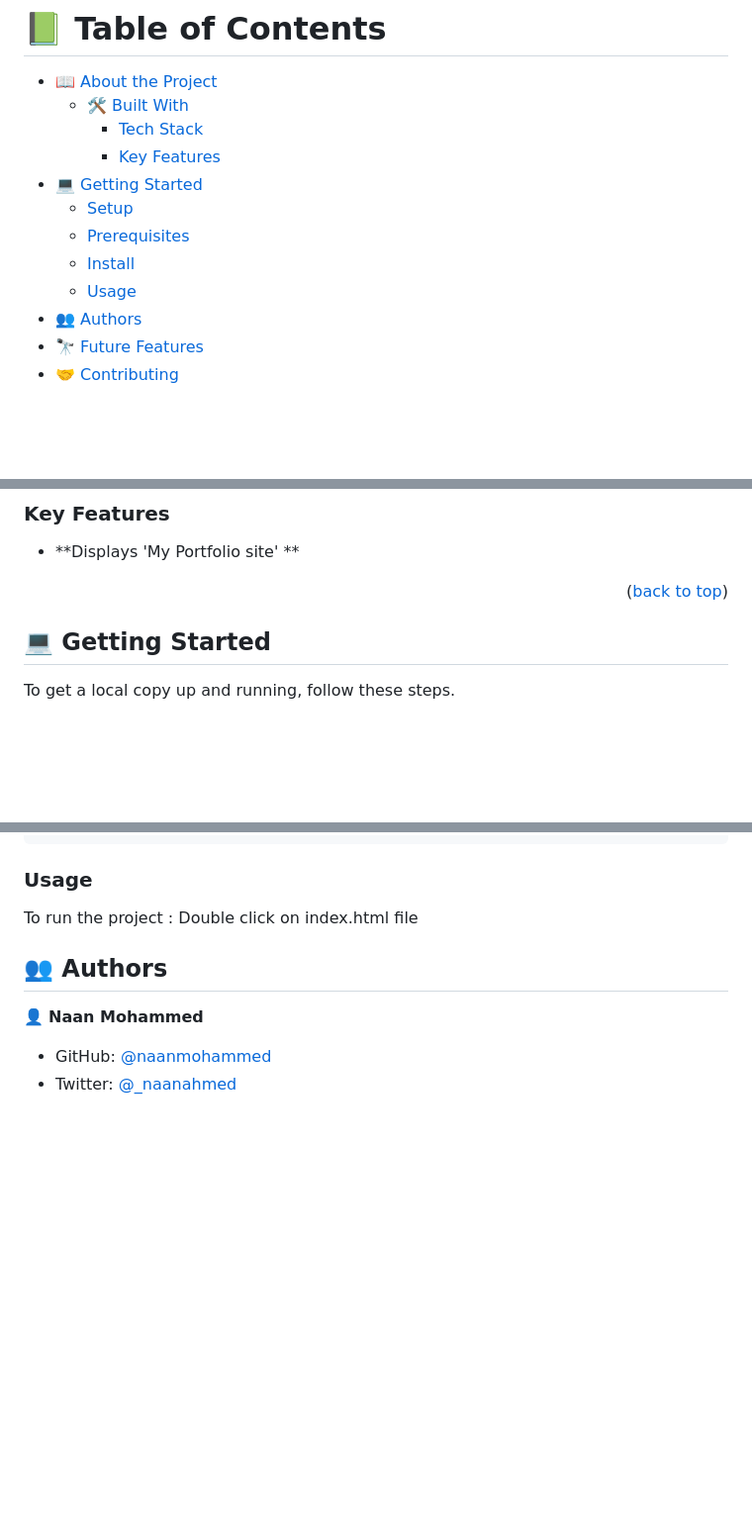
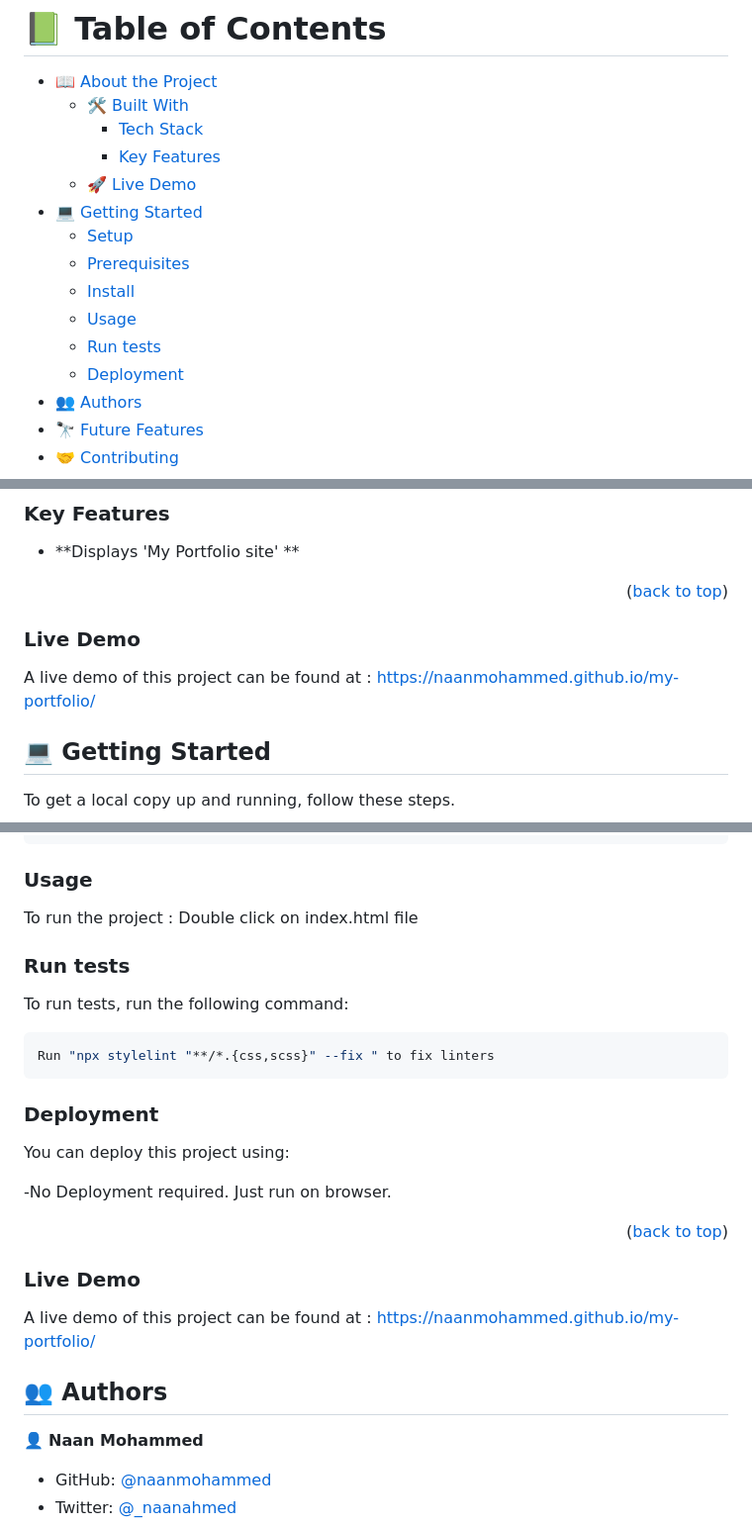
Before and after one commit to naanmohammed/my-portfolio, a Markdown page: README.md, 3 parts joined by grey strips. Shown: that part at 99% size. Drawn GitHub-style; blank space fills up the shorter version.

````diff
--- a/README.md
+++ b/README.md
@@ -37,11 +37,14 @@ After you're finished please remove all the comments and instructions!
   - [🛠 Built With](#built-with)
     - [Tech Stack](#tech-stack)
     - [Key Features](#key-features)
+  - [🚀 Live Demo](#live-demo)
 - [💻 Getting Started](#getting-started)
   - [Setup](#setup)
   - [Prerequisites](#prerequisites)
   - [Install](#install)
   - [Usage](#usage)
+   - [Run tests](#run-tests)
+  - [Deployment](#triangular_flag_on_post-deployment)
 - [👥 Authors](#authors)
 - [🔭 Future Features](#future-features)
 - [🤝 Contributing](#contributing)
@@ -70,7 +73,9 @@ My-Portfolio is a project designed to setup a portfolio site using concepts stud
 
 <p align="right">(<a href="#readme-top">back to top</a>)</p>
 
-
+### Live Demo
+A live demo of this project can be found at :
+  https://naanmohammed.github.io/my-portfolio/
 
 <!-- GETTING STARTED -->
 
@@ -101,8 +106,27 @@ Install this project with:
 To run the project :
     Double click on index.html file
 
+### Run tests
+
+To run tests, run the following command:
+
+```sh
+Run "npx stylelint "**/*.{css,scss}" --fix " to fix linters
+```
 
 
+### Deployment
+
+You can deploy this project using:
+
+  -No Deployment required. Just run on browser.
+
+
+<p align="right">(<a href="#readme-top">back to top</a>)</p>
+
+### Live Demo
+A live demo of this project can be found at :
+  https://naanmohammed.github.io/my-portfolio/
 
 <!-- AUTHORS -->
 
````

Exercise objective:
Lines containing the word "project" are to be located in the entries and copied.

Task output:
@@ -70,7 +73,9 @@ My-Portfolio is a project designed to setup a portfolio site using concepts stud
+A live demo of this project can be found at :
@@ -101,8 +106,27 @@ Install this project with:
 To run the project :
+You can deploy this project using:
+A live demo of this project can be found at :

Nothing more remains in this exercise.